→ **Before-and-after change records**
▬▬▬▬▬▬▬▬▬▬
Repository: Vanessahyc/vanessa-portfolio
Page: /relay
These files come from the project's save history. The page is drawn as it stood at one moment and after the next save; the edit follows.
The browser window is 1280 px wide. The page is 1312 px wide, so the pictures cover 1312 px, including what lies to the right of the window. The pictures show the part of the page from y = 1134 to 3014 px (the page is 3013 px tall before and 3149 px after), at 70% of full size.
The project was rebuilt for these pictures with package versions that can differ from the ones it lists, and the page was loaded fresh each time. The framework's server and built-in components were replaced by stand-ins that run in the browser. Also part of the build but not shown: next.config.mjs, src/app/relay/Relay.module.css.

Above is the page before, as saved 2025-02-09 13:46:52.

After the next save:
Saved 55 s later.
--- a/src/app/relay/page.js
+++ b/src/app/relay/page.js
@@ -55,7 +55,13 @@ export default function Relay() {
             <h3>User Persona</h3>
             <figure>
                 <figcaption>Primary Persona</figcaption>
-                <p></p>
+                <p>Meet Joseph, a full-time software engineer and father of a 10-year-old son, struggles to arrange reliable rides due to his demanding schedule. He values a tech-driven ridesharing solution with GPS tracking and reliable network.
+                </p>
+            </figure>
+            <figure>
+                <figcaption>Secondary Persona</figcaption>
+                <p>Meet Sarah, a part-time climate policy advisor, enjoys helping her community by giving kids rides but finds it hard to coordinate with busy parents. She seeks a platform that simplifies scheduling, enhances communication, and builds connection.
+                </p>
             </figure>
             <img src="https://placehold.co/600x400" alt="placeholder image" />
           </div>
▬▬▬▬▬▬▬▬▬▬
→ **TASK DESCRIPTION**
Where the word "figcaption" appears in a line of the entries, copy that line.

→ **SOLUTION TO THIS TASK**
                 <figcaption>Primary Persona</figcaption>
+                <figcaption>Secondary Persona</figcaption>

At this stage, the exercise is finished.